Better than the best bedroom backdrop: YouTube Space NY’s production studios offer everything needed to create high-end programming. YOUTUBE SPACE NY continued from p. 17

were used for news programs, humor, and even a beauty feature on candidate hairstyles. The Chainsmokers, a critically acclaimed and massively popular musical production duo, promoted voter registration with a stunt to see how many tacos they could assemble in the 1 minute and 34 seconds it takes to register to vote. (The answer is eight tacos, but guacamole may be missing in some; see (tinyurl.com/y8xm5qxa.) A newly built talk show set enhances the “Did Y’All See?” program recorded Thursdays (episodes air Fridays at tinyurl.com/y9onk3tr). The sleek sofa, glass coffee tables, and backdrop of the Manhattan skyline signal a sophisticated production. An offshoot of MadameNoire. com, a lifestyle website of news and inspiration for millennial women of color, “Did Y’all See?” began organically with the site’s editorial team believing that their discussions of current events and trending topics could engage others, in the vein of ABC’s “The View.” The first episodes, from early 2014, were filmed at the editors’ desks. Eventually the program built a core audience, and now has 151,000 subscribers. In June, they recast the show with new co-hosts that have backgrounds in style blogging, professional dance, video production and social media influence.
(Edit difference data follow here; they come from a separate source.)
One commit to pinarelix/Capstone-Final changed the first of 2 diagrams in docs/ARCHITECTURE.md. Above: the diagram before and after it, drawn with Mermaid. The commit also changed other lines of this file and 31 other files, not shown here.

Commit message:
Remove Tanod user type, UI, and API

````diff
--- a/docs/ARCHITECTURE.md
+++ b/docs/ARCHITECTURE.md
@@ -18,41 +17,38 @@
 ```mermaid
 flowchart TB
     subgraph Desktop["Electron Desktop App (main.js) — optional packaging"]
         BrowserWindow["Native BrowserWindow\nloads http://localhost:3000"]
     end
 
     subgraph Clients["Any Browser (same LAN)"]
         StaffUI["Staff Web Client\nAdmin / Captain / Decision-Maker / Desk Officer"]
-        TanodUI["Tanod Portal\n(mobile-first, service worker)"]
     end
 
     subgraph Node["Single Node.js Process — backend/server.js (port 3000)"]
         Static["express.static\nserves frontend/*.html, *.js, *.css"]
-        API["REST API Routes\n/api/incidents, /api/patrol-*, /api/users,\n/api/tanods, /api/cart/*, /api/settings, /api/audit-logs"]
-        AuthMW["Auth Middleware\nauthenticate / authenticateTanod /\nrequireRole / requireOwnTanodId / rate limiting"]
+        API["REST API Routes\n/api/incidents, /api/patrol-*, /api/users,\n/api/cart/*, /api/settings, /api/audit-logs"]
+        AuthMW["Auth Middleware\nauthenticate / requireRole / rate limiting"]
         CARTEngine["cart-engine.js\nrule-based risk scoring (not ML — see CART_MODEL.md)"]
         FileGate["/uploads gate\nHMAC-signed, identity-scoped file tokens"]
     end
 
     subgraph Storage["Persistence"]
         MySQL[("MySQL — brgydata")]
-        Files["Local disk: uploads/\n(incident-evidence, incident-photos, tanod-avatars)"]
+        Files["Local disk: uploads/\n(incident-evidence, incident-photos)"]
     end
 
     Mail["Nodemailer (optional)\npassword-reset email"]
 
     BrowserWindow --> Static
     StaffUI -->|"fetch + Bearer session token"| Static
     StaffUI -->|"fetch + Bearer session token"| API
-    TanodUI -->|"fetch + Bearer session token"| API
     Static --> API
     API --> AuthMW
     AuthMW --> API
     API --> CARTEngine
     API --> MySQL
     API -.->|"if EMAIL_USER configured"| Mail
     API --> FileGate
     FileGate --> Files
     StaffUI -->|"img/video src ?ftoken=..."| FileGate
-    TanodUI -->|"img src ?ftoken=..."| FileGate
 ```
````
According to executive producer Raven Carter, via email, “We worked really diligently to build our audience and subscribers so that we could begin to film at Space NY. What we’ve gained is better production quality, access to state-of-the-art equipment, and now, an actual talk show set, not to mention the incredible staff at YouTube.” In an empty room, where a digital image will replace a green screen, filmmaker Michael Della Polla sets up audio and camera equipment — including two high-end RED cameras — for Andy Mineo and Reach Records (youtube.com/user/reachrecords). Other assets on hand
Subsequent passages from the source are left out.